Revision comparison data:
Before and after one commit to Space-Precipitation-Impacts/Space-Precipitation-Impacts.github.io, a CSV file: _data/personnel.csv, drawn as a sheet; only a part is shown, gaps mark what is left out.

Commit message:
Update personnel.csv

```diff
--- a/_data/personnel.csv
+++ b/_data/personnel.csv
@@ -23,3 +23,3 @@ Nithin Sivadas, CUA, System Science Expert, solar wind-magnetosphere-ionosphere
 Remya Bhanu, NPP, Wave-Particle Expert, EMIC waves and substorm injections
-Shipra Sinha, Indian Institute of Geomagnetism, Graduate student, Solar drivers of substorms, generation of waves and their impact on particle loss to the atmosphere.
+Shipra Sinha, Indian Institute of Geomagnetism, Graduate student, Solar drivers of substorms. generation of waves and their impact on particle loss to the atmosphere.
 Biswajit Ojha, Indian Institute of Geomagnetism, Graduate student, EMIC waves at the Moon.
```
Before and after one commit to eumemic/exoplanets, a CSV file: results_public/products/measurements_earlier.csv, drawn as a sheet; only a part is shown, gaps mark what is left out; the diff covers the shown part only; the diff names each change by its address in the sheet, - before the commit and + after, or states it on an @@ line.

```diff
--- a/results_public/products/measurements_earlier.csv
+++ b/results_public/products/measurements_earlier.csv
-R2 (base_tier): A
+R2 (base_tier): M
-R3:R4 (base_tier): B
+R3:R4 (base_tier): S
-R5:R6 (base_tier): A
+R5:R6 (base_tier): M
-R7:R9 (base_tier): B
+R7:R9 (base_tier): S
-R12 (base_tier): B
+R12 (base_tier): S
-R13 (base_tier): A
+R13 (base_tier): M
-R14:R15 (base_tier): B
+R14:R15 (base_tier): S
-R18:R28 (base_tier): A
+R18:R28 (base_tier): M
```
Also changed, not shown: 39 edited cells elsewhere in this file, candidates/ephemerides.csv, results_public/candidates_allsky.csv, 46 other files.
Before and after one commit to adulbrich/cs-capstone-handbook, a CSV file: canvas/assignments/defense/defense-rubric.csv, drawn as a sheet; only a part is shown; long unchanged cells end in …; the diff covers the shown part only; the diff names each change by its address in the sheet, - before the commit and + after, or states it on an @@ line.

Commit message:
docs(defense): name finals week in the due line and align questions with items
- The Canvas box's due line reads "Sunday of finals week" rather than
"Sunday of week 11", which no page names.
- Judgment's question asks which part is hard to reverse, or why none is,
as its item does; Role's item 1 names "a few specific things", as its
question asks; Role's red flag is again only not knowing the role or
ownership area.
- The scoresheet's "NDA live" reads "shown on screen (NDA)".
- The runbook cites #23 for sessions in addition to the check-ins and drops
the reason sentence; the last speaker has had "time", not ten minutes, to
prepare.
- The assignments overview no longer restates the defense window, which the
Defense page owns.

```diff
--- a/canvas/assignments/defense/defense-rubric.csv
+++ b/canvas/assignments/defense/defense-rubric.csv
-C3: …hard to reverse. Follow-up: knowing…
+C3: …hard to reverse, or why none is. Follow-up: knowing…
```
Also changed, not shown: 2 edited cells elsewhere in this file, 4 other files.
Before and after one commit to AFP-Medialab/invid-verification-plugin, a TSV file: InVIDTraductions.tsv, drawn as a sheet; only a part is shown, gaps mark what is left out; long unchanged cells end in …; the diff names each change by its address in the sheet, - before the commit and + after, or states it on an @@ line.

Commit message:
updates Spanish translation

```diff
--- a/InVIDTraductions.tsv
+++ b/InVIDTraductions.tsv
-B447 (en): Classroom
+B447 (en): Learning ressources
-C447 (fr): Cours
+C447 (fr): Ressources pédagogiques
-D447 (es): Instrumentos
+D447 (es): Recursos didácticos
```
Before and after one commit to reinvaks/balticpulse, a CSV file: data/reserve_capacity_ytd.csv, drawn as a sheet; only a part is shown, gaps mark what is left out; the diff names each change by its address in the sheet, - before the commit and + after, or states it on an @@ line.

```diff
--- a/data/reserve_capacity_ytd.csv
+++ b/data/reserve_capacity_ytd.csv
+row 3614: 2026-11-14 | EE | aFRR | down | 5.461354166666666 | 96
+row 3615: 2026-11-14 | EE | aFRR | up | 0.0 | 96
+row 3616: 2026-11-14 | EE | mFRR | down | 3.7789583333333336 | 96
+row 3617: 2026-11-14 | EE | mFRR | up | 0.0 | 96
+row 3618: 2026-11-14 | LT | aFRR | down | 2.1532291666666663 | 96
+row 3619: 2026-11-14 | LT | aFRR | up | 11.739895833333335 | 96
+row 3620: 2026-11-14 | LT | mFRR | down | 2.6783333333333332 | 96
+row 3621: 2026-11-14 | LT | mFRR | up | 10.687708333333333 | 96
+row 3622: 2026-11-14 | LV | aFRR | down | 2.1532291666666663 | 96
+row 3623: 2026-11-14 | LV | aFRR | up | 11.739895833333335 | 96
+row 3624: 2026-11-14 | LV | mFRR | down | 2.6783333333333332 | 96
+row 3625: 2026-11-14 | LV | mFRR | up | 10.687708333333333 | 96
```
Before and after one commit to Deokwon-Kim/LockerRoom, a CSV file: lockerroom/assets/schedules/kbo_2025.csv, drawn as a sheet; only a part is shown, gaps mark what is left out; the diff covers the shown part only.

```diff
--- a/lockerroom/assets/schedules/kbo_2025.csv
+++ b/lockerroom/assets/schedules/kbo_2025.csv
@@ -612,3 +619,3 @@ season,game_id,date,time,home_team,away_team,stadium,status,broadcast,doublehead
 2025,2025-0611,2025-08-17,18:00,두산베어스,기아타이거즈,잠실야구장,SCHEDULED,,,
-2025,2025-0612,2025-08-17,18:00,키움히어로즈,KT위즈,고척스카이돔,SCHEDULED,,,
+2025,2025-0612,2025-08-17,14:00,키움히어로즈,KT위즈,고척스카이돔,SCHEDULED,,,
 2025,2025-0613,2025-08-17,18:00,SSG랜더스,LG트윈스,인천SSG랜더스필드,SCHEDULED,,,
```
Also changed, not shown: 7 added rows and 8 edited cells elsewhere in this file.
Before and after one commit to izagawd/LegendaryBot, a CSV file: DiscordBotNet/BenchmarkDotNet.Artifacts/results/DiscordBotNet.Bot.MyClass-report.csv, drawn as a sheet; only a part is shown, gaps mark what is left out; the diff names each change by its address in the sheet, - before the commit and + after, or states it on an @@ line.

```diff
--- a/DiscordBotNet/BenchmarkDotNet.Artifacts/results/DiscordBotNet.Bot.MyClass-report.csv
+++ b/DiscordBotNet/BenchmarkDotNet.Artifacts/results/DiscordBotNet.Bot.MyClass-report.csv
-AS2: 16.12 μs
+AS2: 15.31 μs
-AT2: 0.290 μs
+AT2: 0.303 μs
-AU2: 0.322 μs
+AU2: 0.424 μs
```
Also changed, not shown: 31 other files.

INSTRUCTIONS FOR THE TASK: All entries above are to be repeated verbatim, down to the last line.

ANSWER BOX:
Before and after one commit to Space-Precipitation-Impacts/Space-Precipitation-Impacts.github.io, a CSV file: _data/personnel.csv, drawn as a sheet; only a part is shown, gaps mark what is left out.

Commit message:
Update personnel.csv

```diff
--- a/_data/personnel.csv
+++ b/_data/personnel.csv
@@ -23,3 +23,3 @@ Nithin Sivadas, CUA, System Science Expert, solar wind-magnetosphere-ionosphere
 Remya Bhanu, NPP, Wave-Particle Expert, EMIC waves and substorm injections
-Shipra Sinha, Indian Institute of Geomagnetism, Graduate student, Solar drivers of substorms, generation of waves and their impact on particle loss to the atmosphere.
+Shipra Sinha, Indian Institute of Geomagnetism, Graduate student, Solar drivers of substorms. generation of waves and their impact on particle loss to the atmosphere.
 Biswajit Ojha, Indian Institute of Geomagnetism, Graduate student, EMIC waves at the Moon.
```
Before and after one commit to eumemic/exoplanets, a CSV file: results_public/products/measurements_earlier.csv, drawn as a sheet; only a part is shown, gaps mark what is left out; the diff covers the shown part only; the diff names each change by its address in the sheet, - before the commit and + after, or states it on an @@ line.

```diff
--- a/results_public/products/measurements_earlier.csv
+++ b/results_public/products/measurements_earlier.csv
-R2 (base_tier): A
+R2 (base_tier): M
-R3:R4 (base_tier): B
+R3:R4 (base_tier): S
-R5:R6 (base_tier): A
+R5:R6 (base_tier): M
-R7:R9 (base_tier): B
+R7:R9 (base_tier): S
-R12 (base_tier): B
+R12 (base_tier): S
-R13 (base_tier): A
+R13 (base_tier): M
-R14:R15 (base_tier): B
+R14:R15 (base_tier): S
-R18:R28 (base_tier): A
+R18:R28 (base_tier): M
```
Also changed, not shown: 39 edited cells elsewhere in this file, candidates/ephemerides.csv, results_public/candidates_allsky.csv, 46 other files.
Before and after one commit to adulbrich/cs-capstone-handbook, a CSV file: canvas/assignments/defense/defense-rubric.csv, drawn as a sheet; only a part is shown; long unchanged cells end in …; the diff covers the shown part only; the diff names each change by its address in the sheet, - before the commit and + after, or states it on an @@ line.

Commit message:
docs(defense): name finals week in the due line and align questions with items
- The Canvas box's due line reads "Sunday of finals week" rather than
"Sunday of week 11", which no page names.
- Judgment's question asks which part is hard to reverse, or why none is,
as its item does; Role's item 1 names "a few specific things", as its
question asks; Role's red flag is again only not knowing the role or
ownership area.
- The scoresheet's "NDA live" reads "shown on screen (NDA)".
- The runbook cites #23 for sessions in addition to the check-ins and drops
the reason sentence; the last speaker has had "time", not ten minutes, to
prepare.
- The assignments overview no longer restates the defense window, which the
Defense page owns.

```diff
--- a/canvas/assignments/defense/defense-rubric.csv
+++ b/canvas/assignments/defense/defense-rubric.csv
-C3: …hard to reverse. Follow-up: knowing…
+C3: …hard to reverse, or why none is. Follow-up: knowing…
```
Also changed, not shown: 2 edited cells elsewhere in this file, 4 other files.
Before and after one commit to AFP-Medialab/invid-verification-plugin, a TSV file: InVIDTraductions.tsv, drawn as a sheet; only a part is shown, gaps mark what is left out; long unchanged cells end in …; the diff names each change by its address in the sheet, - before the commit and + after, or states it on an @@ line.

Commit message:
updates Spanish translation

```diff
--- a/InVIDTraductions.tsv
+++ b/InVIDTraductions.tsv
-B447 (en): Classroom
+B447 (en): Learning ressources
-C447 (fr): Cours
+C447 (fr): Ressources pédagogiques
-D447 (es): Instrumentos
+D447 (es): Recursos didácticos
```
Before and after one commit to reinvaks/balticpulse, a CSV file: data/reserve_capacity_ytd.csv, drawn as a sheet; only a part is shown, gaps mark what is left out; the diff names each change by its address in the sheet, - before the commit and + after, or states it on an @@ line.

```diff
--- a/data/reserve_capacity_ytd.csv
+++ b/data/reserve_capacity_ytd.csv
+row 3614: 2026-11-14 | EE | aFRR | down | 5.461354166666666 | 96
+row 3615: 2026-11-14 | EE | aFRR | up | 0.0 | 96
+row 3616: 2026-11-14 | EE | mFRR | down | 3.7789583333333336 | 96
+row 3617: 2026-11-14 | EE | mFRR | up | 0.0 | 96
+row 3618: 2026-11-14 | LT | aFRR | down | 2.1532291666666663 | 96
+row 3619: 2026-11-14 | LT | aFRR | up | 11.739895833333335 | 96
+row 3620: 2026-11-14 | LT | mFRR | down | 2.6783333333333332 | 96
+row 3621: 2026-11-14 | LT | mFRR | up | 10.687708333333333 | 96
+row 3622: 2026-11-14 | LV | aFRR | down | 2.1532291666666663 | 96
+row 3623: 2026-11-14 | LV | aFRR | up | 11.739895833333335 | 96
+row 3624: 2026-11-14 | LV | mFRR | down | 2.6783333333333332 | 96
+row 3625: 2026-11-14 | LV | mFRR | up | 10.687708333333333 | 96
```
Before and after one commit to Deokwon-Kim/LockerRoom, a CSV file: lockerroom/assets/schedules/kbo_2025.csv, drawn as a sheet; only a part is shown, gaps mark what is left out; the diff covers the shown part only.

```diff
--- a/lockerroom/assets/schedules/kbo_2025.csv
+++ b/lockerroom/assets/schedules/kbo_2025.csv
@@ -612,3 +619,3 @@ season,game_id,date,time,home_team,away_team,stadium,status,broadcast,doublehead
 2025,2025-0611,2025-08-17,18:00,두산베어스,기아타이거즈,잠실야구장,SCHEDULED,,,
-2025,2025-0612,2025-08-17,18:00,키움히어로즈,KT위즈,고척스카이돔,SCHEDULED,,,
+2025,2025-0612,2025-08-17,14:00,키움히어로즈,KT위즈,고척스카이돔,SCHEDULED,,,
 2025,2025-0613,2025-08-17,18:00,SSG랜더스,LG트윈스,인천SSG랜더스필드,SCHEDULED,,,
```
Also changed, not shown: 7 added rows and 8 edited cells elsewhere in this file.
Before and after one commit to izagawd/LegendaryBot, a CSV file: DiscordBotNet/BenchmarkDotNet.Artifacts/results/DiscordBotNet.Bot.MyClass-report.csv, drawn as a sheet; only a part is shown, gaps mark what is left out; the diff names each change by its address in the sheet, - before the commit and + after, or states it on an @@ line.

```diff
--- a/DiscordBotNet/BenchmarkDotNet.Artifacts/results/DiscordBotNet.Bot.MyClass-report.csv
+++ b/DiscordBotNet/BenchmarkDotNet.Artifacts/results/DiscordBotNet.Bot.MyClass-report.csv
-AS2: 16.12 μs
+AS2: 15.31 μs
-AT2: 0.290 μs
+AT2: 0.303 μs
-AU2: 0.322 μs
+AU2: 0.424 μs
```
Also changed, not shown: 31 other files.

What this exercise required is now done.